One of the subjects closest to Mr. Roosevelt's heart was conservation; and of the many subjects subsumed under that general heading, perhaps forests would come first. He had had as his first committee assignment in the New York legislature in 1910 that on Forests, Fish, and Game. He took his duties seriously as befitted a landed gentleman from Dutchess County and a younger relative of Theodore Roosevelt. And from then on all this range of subject matter was one to which he was sensitized. On Hyde Park land, purchased for the purpose because his mother would not allow it on the old estate, he started a forestry project of his own. This part of his land had the closest supervision from its owner; and it was to his growing trees that he took favored visitors with the greatest pride.
I have told in another place that these made common ground on which our acquaintanceship could ripen. A good deal later, during his Presidency, I should be chosen to be his representative at a conservation dinner in Albany. This was perhaps a kind of reward for likemindedness.1
There were, however, many other landmarks in my joint experience with him. The Forest Service would come under my immediate direction in the Department of Agriculture and we should have a good deal of happy business about it. Long before that I should have been of use to him in the matter of the Civilian Conservation Corps.

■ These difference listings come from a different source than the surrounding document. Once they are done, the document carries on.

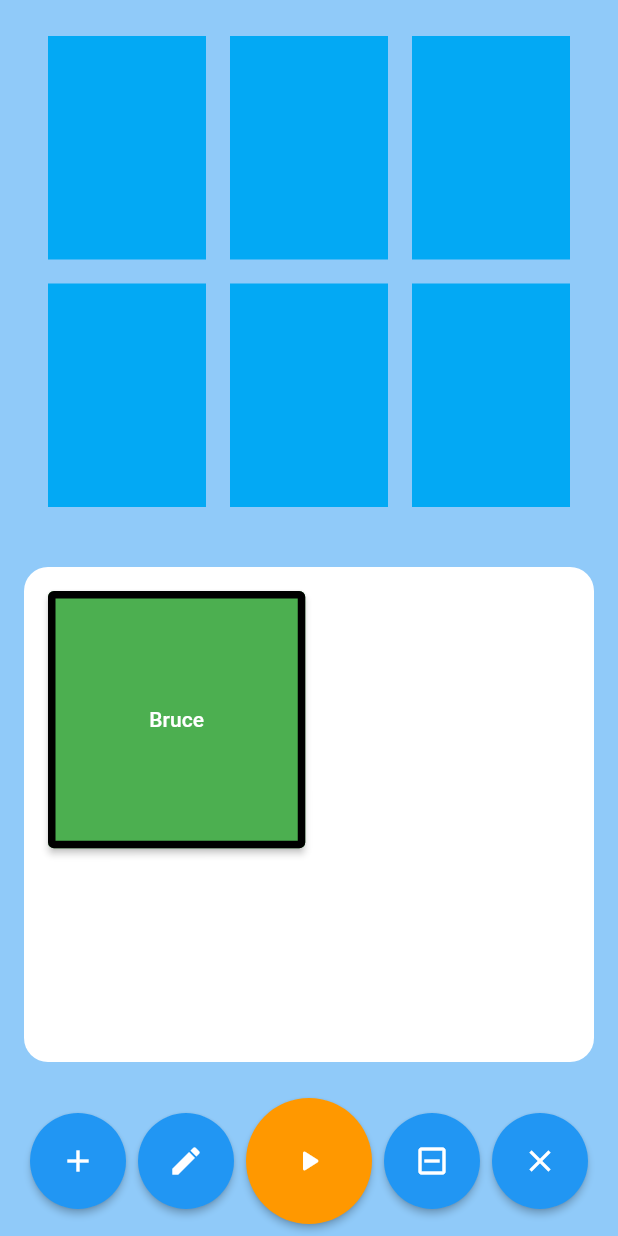
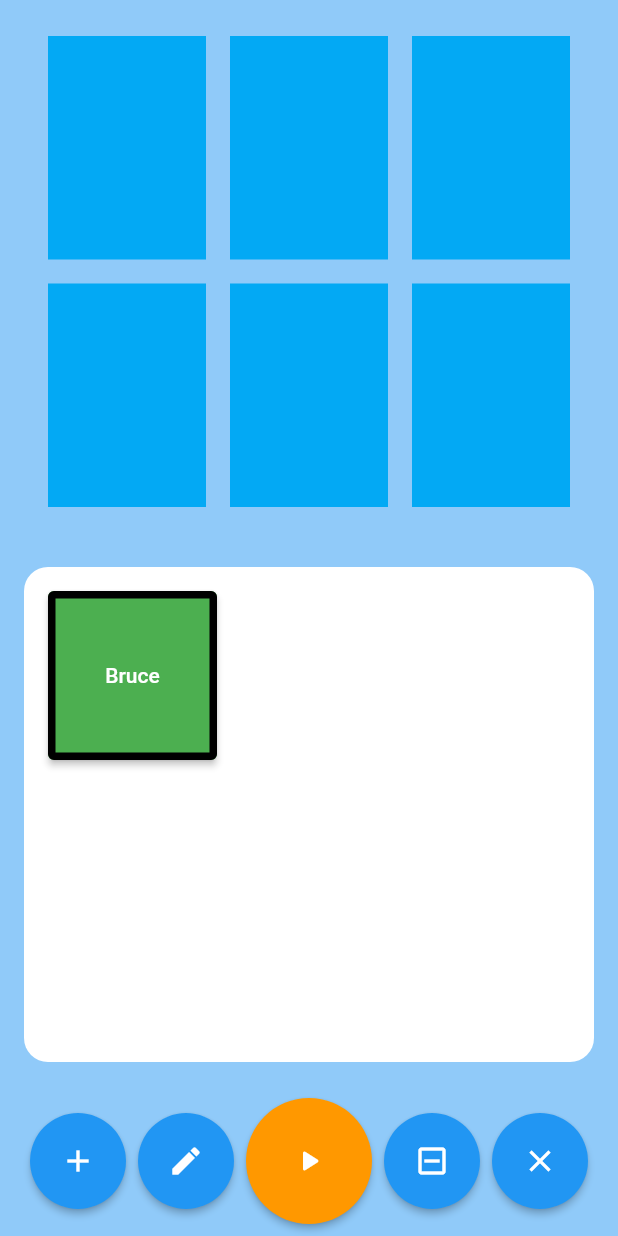
Before and after one commit to pfranz1/swim_timer, a Flutter app: the StarterView screen opened directly, after a tap on "Bruce", on a phone screen of 412 x 824 dp. Run offline on Flutter 3.47's test engine with Material 2 defaults, Android fonts, the phone set to English and light mode, and no system bars; our stand-ins replace equatable, firebase_core, firebase_database, flutter_bloc, go_router, rxdart and 1 more; missing offline and left inert: dart:html, dart:js; accounts and stored records are empty.

Commit message:
have min count for swimmers on deck tile shown

```diff
--- a/lib/pages/practice/starter/widgets/deck.dart
+++ b/lib/pages/practice/starter/widgets/deck.dart
@@ -1,3 +1,5 @@
+import 'dart:math';
+
 import 'package:flutter/cupertino.dart';
 import 'package:flutter/material.dart';
 import 'package:flutter/src/widgets/container.dart';
@@ -26,8 +28,10 @@ class Deck extends StatelessWidget {
           padding: const EdgeInsets.all(16.0),
           child: GridView.builder(
             itemCount: swimmersOnDeck.length,
-            gridDelegate: const SliverGridDelegateWithMaxCrossAxisExtent(
-                maxCrossAxisExtent: 200.0,
+            gridDelegate: SliverGridDelegateWithFixedCrossAxisCount(
+                crossAxisCount:
+                    max(3, (MediaQuery.of(context).size.width / 150).floor()),
+                childAspectRatio: 1,
                 crossAxisSpacing: 5.0,
                 mainAxisSpacing: 5.0),
             itemBuilder: (context, index) {
```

It has always amused me that so many of those close to the President should have been so awkward in their approach to the Corps. Their memoirs are almost as clumsy as their original apprehension.____________________